## What to produce
Scan the data below for the string "background". Copy every line where it appears.

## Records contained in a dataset
§ §

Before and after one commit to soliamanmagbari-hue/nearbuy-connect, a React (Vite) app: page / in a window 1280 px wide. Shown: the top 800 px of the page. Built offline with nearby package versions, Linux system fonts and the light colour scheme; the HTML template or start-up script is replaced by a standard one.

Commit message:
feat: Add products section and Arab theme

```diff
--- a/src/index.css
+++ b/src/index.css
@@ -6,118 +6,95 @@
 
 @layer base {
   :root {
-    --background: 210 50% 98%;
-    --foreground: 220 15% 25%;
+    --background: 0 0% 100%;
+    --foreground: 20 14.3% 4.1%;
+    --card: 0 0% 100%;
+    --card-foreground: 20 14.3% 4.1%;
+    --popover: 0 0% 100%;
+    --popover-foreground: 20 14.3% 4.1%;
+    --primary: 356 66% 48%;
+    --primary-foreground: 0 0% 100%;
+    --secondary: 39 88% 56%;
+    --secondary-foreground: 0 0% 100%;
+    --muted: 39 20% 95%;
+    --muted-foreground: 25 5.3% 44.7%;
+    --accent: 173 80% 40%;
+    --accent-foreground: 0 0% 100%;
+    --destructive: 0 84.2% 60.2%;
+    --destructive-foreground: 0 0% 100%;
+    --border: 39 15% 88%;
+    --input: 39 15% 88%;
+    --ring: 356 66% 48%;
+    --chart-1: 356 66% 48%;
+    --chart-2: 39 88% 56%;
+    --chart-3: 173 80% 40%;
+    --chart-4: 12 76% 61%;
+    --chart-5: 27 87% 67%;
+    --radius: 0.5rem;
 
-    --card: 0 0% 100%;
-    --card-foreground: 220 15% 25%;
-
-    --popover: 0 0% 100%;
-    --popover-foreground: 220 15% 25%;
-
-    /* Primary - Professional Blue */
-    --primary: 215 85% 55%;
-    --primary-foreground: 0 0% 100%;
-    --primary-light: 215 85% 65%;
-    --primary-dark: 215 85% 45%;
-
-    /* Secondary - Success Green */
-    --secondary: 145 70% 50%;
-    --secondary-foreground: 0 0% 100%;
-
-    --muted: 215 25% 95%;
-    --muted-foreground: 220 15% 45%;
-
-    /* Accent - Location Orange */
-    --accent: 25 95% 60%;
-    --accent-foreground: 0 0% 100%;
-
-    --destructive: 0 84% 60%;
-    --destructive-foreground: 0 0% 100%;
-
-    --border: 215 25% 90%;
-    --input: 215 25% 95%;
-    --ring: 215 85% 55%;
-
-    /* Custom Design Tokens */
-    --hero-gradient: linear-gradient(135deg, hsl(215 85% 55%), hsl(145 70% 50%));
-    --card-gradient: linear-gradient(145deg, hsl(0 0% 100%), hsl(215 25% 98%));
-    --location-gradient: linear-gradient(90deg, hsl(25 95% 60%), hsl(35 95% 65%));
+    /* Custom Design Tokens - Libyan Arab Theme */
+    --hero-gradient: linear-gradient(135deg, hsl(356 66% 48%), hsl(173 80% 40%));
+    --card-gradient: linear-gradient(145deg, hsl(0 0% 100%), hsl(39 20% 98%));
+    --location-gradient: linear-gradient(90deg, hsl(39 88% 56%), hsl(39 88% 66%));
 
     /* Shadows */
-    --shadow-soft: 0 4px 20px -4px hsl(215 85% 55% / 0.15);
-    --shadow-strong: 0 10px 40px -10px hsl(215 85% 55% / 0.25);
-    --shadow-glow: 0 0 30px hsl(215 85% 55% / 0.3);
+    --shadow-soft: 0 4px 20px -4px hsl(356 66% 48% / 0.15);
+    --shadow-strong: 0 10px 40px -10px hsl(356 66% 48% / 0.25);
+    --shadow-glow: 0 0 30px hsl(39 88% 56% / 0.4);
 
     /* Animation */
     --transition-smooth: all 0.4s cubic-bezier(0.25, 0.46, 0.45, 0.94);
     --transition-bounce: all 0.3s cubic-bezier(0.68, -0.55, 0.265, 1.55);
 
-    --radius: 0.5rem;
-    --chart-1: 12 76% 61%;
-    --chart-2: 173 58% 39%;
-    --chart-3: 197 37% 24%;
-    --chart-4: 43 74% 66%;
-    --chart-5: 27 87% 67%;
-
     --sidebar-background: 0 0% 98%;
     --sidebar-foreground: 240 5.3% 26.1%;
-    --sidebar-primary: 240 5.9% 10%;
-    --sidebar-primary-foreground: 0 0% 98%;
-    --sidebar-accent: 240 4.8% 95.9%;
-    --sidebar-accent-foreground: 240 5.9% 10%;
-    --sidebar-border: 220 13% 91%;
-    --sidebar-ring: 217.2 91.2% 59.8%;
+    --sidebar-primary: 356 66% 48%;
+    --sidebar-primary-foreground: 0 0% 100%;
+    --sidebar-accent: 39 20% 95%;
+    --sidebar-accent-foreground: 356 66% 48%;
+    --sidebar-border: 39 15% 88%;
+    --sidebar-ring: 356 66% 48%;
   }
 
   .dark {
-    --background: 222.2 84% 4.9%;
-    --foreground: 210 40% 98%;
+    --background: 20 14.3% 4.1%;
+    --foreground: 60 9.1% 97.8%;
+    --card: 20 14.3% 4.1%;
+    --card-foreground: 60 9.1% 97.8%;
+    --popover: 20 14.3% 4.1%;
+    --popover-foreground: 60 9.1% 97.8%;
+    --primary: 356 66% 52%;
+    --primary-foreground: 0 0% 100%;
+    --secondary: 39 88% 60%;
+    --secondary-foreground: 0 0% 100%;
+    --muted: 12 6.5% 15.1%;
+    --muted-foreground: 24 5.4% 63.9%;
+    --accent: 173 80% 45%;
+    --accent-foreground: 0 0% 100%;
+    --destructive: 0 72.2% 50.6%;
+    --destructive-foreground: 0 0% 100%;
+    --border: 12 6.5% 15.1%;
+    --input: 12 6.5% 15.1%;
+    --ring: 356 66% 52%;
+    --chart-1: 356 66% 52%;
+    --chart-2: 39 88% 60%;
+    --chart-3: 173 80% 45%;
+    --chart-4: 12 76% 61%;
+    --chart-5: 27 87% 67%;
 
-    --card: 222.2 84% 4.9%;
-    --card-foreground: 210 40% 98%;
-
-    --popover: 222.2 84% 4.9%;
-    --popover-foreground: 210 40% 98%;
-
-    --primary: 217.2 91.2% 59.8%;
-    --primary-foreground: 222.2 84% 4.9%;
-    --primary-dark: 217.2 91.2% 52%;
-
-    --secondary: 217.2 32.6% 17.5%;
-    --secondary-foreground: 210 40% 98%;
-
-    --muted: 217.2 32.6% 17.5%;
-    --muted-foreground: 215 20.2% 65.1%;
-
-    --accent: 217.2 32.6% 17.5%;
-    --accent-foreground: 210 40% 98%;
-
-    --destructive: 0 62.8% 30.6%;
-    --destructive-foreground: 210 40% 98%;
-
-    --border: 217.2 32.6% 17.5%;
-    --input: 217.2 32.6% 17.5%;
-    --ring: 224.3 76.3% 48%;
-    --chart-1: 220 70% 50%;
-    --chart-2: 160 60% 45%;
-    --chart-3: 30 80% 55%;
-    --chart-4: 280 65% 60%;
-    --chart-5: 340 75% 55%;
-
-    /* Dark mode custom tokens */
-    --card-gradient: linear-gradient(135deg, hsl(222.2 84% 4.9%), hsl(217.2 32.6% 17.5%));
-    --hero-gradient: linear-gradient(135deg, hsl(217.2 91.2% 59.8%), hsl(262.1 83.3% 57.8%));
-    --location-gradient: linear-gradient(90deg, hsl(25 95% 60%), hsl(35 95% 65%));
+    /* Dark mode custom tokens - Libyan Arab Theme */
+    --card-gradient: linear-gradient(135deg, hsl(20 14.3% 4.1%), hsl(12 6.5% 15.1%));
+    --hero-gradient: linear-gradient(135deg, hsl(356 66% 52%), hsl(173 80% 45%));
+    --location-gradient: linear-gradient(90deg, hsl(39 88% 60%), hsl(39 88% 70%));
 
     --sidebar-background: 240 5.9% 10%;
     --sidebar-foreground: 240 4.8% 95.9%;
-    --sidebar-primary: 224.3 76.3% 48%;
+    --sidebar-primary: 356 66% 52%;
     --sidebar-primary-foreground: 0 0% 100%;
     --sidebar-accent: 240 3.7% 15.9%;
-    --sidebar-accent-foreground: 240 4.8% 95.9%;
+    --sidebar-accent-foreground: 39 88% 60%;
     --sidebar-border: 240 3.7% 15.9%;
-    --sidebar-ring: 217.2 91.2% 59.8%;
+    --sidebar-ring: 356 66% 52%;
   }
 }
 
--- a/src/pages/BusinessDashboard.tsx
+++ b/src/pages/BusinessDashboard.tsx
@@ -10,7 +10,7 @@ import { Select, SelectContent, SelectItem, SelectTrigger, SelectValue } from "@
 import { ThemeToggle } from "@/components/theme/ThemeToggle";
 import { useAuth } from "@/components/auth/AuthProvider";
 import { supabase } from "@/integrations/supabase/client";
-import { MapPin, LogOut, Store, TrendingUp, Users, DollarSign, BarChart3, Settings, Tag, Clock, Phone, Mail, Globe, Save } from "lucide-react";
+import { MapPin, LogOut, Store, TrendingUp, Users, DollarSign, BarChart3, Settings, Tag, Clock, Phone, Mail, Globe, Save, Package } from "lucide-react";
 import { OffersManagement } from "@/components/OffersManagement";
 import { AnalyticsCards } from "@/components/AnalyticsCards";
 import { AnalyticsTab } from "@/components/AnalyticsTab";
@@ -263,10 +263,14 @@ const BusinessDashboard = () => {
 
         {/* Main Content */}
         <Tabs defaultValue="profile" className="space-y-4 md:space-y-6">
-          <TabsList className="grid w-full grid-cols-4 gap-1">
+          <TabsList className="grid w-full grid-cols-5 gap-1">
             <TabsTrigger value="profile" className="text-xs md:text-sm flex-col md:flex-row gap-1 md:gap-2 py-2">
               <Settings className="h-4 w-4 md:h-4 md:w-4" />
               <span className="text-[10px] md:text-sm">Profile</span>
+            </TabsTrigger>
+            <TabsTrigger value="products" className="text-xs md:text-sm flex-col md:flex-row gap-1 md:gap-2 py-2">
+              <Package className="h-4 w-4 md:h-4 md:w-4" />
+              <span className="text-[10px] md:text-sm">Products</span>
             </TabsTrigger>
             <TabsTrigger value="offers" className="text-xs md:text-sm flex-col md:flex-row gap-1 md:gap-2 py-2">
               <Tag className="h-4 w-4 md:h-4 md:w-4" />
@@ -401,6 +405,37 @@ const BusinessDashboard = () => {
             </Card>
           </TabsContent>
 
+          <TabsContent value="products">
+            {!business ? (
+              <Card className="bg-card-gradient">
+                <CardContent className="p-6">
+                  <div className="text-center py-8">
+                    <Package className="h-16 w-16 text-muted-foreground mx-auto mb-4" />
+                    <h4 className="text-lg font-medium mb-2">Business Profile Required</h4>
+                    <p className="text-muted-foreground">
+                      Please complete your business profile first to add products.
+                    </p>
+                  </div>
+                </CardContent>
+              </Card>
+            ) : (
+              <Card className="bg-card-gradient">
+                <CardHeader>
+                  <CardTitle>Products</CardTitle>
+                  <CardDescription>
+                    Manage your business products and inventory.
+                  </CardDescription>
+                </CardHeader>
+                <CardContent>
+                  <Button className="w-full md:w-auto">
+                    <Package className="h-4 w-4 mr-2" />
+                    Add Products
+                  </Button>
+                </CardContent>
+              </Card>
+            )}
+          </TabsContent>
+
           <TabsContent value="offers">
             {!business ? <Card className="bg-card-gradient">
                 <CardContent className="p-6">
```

§ §

## Answer below
-    --background: 210 50% 98%;
+    --background: 0 0% 100%;
     --sidebar-background: 0 0% 98%;
-    --background: 222.2 84% 4.9%;
+    --background: 20 14.3% 4.1%;
     --sidebar-background: 240 5.9% 10%;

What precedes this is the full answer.